The Vaccination Question

Article published in Your Child Magazine
By Alison Burton

I received an email recently inviting me to a seminar on vaccinations. I was curious to find out more so I signed up. Unfortunately the seminar didn’t go ahead but it set me on the path to explore the vaccination issue. I must say that the findings have got me thinking.

When my first child was born I had her vaccinated. I was aware that vaccines could have side effects and I was a little wary. I had seen some statistics from the UK that showed the incidence of SIDS spiked in particular areas during the few days after council vaccinations. My doctor reassured me that the benefits of vaccinations far outweighed the risks.
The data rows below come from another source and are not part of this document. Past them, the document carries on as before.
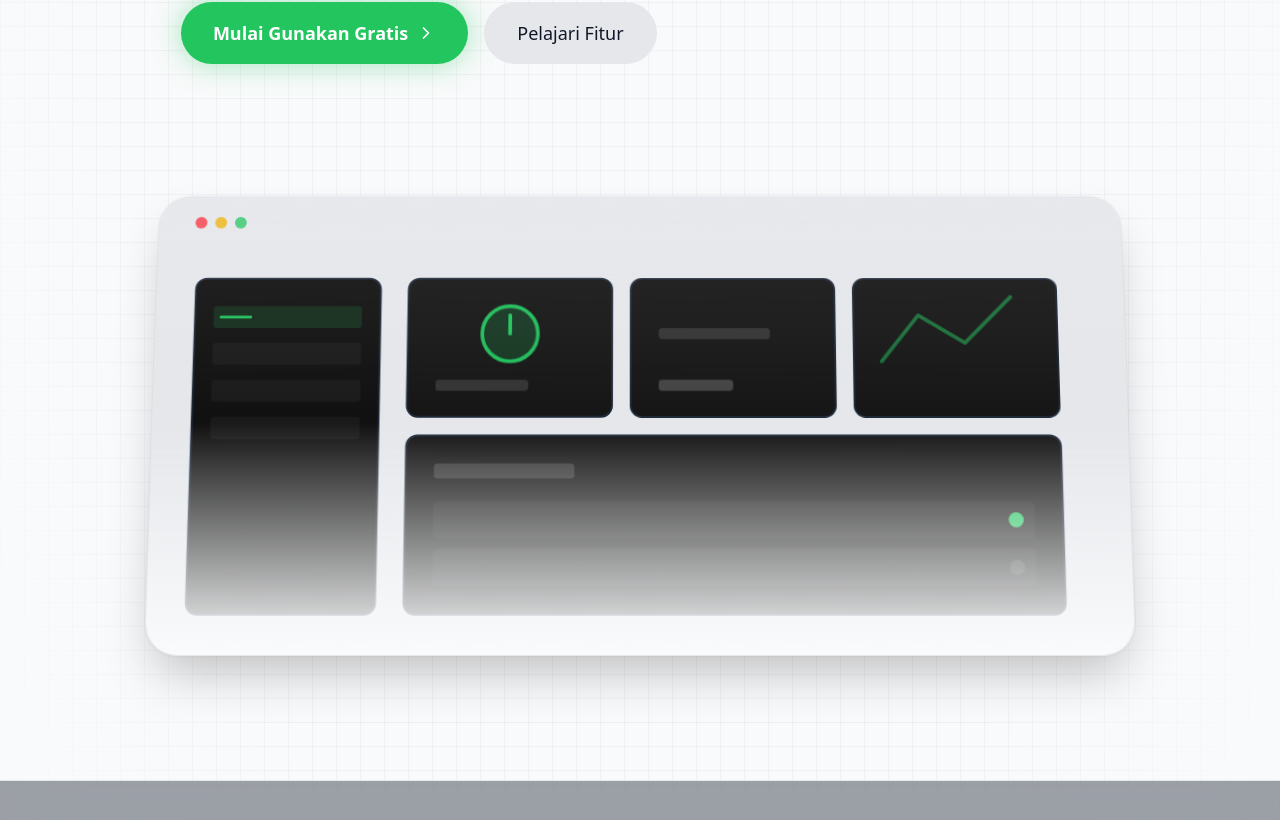
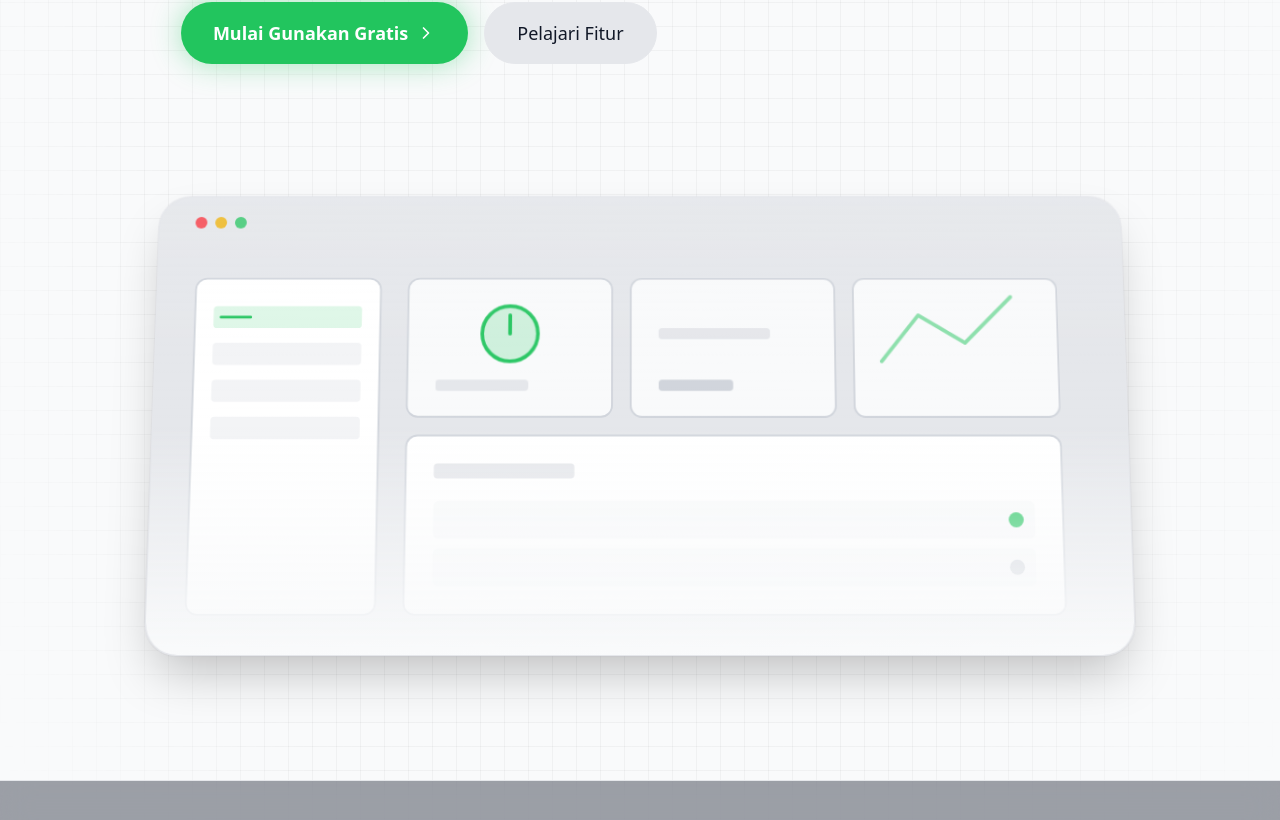
Before and after one commit to alpaenf/game, a Next.js app: page / in a window 1280 px wide. Shown: the part 598-1418 px from the top of the page. Built offline with nearby package versions, Linux system fonts and the light colour scheme; no server answers.

Commit message:
first committt

```diff
--- a/src/app/globals.css
+++ b/src/app/globals.css
@@ -1,4 +1,6 @@
 @import "tailwindcss";
+
+@custom-variant dark (&:is(.dark *));
 
 @theme {
   --color-background: var(--bg-color);
--- a/src/app/page.tsx
+++ b/src/app/page.tsx
@@ -94,35 +94,35 @@ export default async function LandingPage() {
             </div>
 
             {/* Dashboard SVG Wireframe - Glowing elements */}
-            <svg width="100%" height="auto" viewBox="0 0 1000 400" fill="none" xmlns="http://www.w3.org/2000/svg" className="w-full text-gray-800 block">
+            <svg width="100%" height="auto" viewBox="0 0 1000 400" fill="none" xmlns="http://www.w3.org/2000/svg" className="w-full block">
                {/* Sidebar */}
-               <rect x="20" y="20" width="200" height="360" rx="12" fill="#111111" stroke="currentColor" strokeWidth="2" />
+               <rect x="20" y="20" width="200" height="360" rx="12" className="fill-white dark:fill-[#111111] stroke-gray-300 dark:stroke-gray-800" strokeWidth="2" />
                <rect x="40" y="50" width="160" height="24" rx="4" fill="#22c55e" fillOpacity="0.15" />
                <path d="M48 62 H80" stroke="#22c55e" strokeWidth="3" strokeLinecap="round" />
-               <rect x="40" y="90" width="160" height="24" rx="4" fill="#1a1a1a" />
-               <rect x="40" y="130" width="160" height="24" rx="4" fill="#1a1a1a" />
-               <rect x="40" y="170" width="160" height="24" rx="4" fill="#1a1a1a" />
+               <rect x="40" y="90" width="160" height="24" rx="4" className="fill-gray-100 dark:fill-[#1a1a1a]" />
+               <rect x="40" y="130" width="160" height="24" rx="4" className="fill-gray-100 dark:fill-[#1a1a1a]" />
+               <rect x="40" y="170" width="160" height="24" rx="4" className="fill-gray-100 dark:fill-[#1a1a1a]" />
 
                {/* Main content grids */}
-               <rect x="250" y="20" width="220" height="150" rx="12" fill="#161616" stroke="currentColor" strokeWidth="2" />
+               <rect x="250" y="20" width="220" height="150" rx="12" className="fill-gray-50 dark:fill-[#161616] stroke-gray-300 dark:stroke-gray-800" strokeWidth="2" />
                <circle cx="360" cy="80" r="30" fill="#22c55e" fillOpacity="0.2" stroke="#22c55e" strokeWidth="4" className="animate-[pulse_3s_ease-in-out_infinite]" />
                <path d="M360 80 L360 60" stroke="#22c55e" strokeWidth="4" strokeLinecap="round" />
-               <rect x="280" y="130" width="100" height="12" rx="4" fill="#333333" />
+               <rect x="280" y="130" width="100" height="12" rx="4" className="fill-gray-200 dark:fill-[#333333]" />
 
-               <rect x="490" y="20" width="220" height="150" rx="12" fill="#161616" stroke="currentColor" strokeWidth="2" />
-               <rect x="520" y="74" width="120" height="12" rx="4" fill="#333333" />
-               <rect x="520" y="130" width="80" height="12" rx="4" fill="#444444" />
+               <rect x="490" y="20" width="220" height="150" rx="12" className="fill-gray-50 dark:fill-[#161616] stroke-gray-300 dark:stroke-gray-800" strokeWidth="2" />
+               <rect x="520" y="74" width="120" height="12" rx="4" className="fill-gray-200 dark:fill-[#333333]" />
+               <rect x="520" y="130" width="80" height="12" rx="4" className="fill-gray-300 dark:fill-[#444444]" />
 
-               <rect x="730" y="20" width="220" height="150" rx="12" fill="#161616" stroke="currentColor" strokeWidth="2" />
+               <rect x="730" y="20" width="220" height="150" rx="12" className="fill-gray-50 dark:fill-[#161616] stroke-gray-300 dark:stroke-gray-800" strokeWidth="2" />
                <path d="M760 110 L800 60 L850 90 L900 40" stroke="#22c55e" strokeWidth="4" strokeLinecap="round" strokeLinejoin="round" className="animate-[pulse_4s_ease-in-out_infinite]" />
 
                {/* Transaksi Aktif list */}
-               <rect x="250" y="190" width="700" height="190" rx="12" fill="#111111" stroke="currentColor" strokeWidth="2" />
-               <rect x="280" y="220" width="150" height="16" rx="4" fill="#333333" />
-               <rect x="280" y="260" width="640" height="40" rx="6" fill="#1a1a1a" />
+               <rect x="250" y="190" width="700" height="190" rx="12" className="fill-white dark:fill-[#111111] stroke-gray-300 dark:stroke-gray-800" strokeWidth="2" />
+               <rect x="280" y="220" width="150" height="16" rx="4" className="fill-gray-200 dark:fill-[#333333]" />
+               <rect x="280" y="260" width="640" height="40" rx="6" className="fill-gray-50 dark:fill-[#1a1a1a]" />
                <circle cx="900" cy="280" r="8" fill="#22c55e" />
-               <rect x="280" y="310" width="640" height="40" rx="6" fill="#1a1a1a" />
-               <circle cx="900" cy="330" r="8" fill="#333333" />
+               <rect x="280" y="310" width="640" height="40" rx="6" className="fill-gray-50 dark:fill-[#1a1a1a]" />
+               <circle cx="900" cy="330" r="8" className="fill-gray-300 dark:fill-[#333333]" />
             </svg>
 
             {/* Overlay Gradient to make it fade cleanly */}
```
I queued up with all the other mums and babies in the Box Hill Town Hall and dutifully had my precious baby vaccinated. I did request that the staff write down the batch number of the vaccines they gave my child, just in case. They made a fuss, rolled their eyes and kept me waiting. I stood my ground. I guess it was my way of saying “I don’t fully trust this process and if my child has an adverse reaction I am going to be asking questions.” I wasn’t sure enough of the facts to just say no altogether, but it didn’t feel quite right. My baby was fine, but I have since read about plenty of babies who were not fine.

My first child was vaccinated in 1983. Since then the number of diseases that children are vaccinated against has risen from 2 or 3 to more than twelve. Even newborns are now given vaccinations against Hep B. With the very best of intentions, most doctors are doing their best to prevent dangerous diseases from becoming epidemic. The general public strongly believe that vaccinating children is essential to reduce the death rate from these diseases and to keep us free from epidemics. There is a belief that vaccines have virtually wiped out polio, small pox, diphtheria and many other life threatening illnesses. When I looked at the research and the statistics there were a few things I was surprised to learn. Not only does it appear that the death rate from these diseases was already decreasing naturally prior to mass vaccinations being introduced, but there have been a number of epidemics in virtually fully vaccinated populations since then. At the same time the incidence of auto-immune diseases like asthma and eczema, food sensitivities,autism and fibromyalgia have increased substantially. Most alarmingly for me was the information on the possible link between autism and vaccinations. One article indicated that autism is virtually non-existent in unvaccinated children.

Autism is still a mystery to mainstream medicine but there are many parents of autistic children who strongly believe that it was triggered by a vaccination. As an advocate of natural health, I believe that a strong immune system and a healthy digestive system are our best defence against disease. Each vaccination a child is given is designed to strengthen their immunity. My question is, at what point do we cross the line and give our precious babies too much of a good thing, if indeed vaccines are a good thing? If we are regularly challengingan already shaky immune system are we simply assaulting it over and over again? And what happens when the immune system starts to break down? Intuitively as a mother, and on a rational, science based level, I think it’s time to question vaccines as a way of keeping our kids healthy. Finding funding for research that challenges a deeply held belief of course is always tricky. No doubt certain vaccines, at certain times, can be life-saving but have we been so enthusiastic about wiping out disease that we have created a whole new problem? If you would like further information on current vaccination research check our website.

By Alison Burton

Clinical Hypnotherapist and Director of Simply Natural Therapies, Natural Health and Wellbeing Centre in Doncaster East.

Please email us for further information on the vaccination question and alternatives to vaccinations.
Or check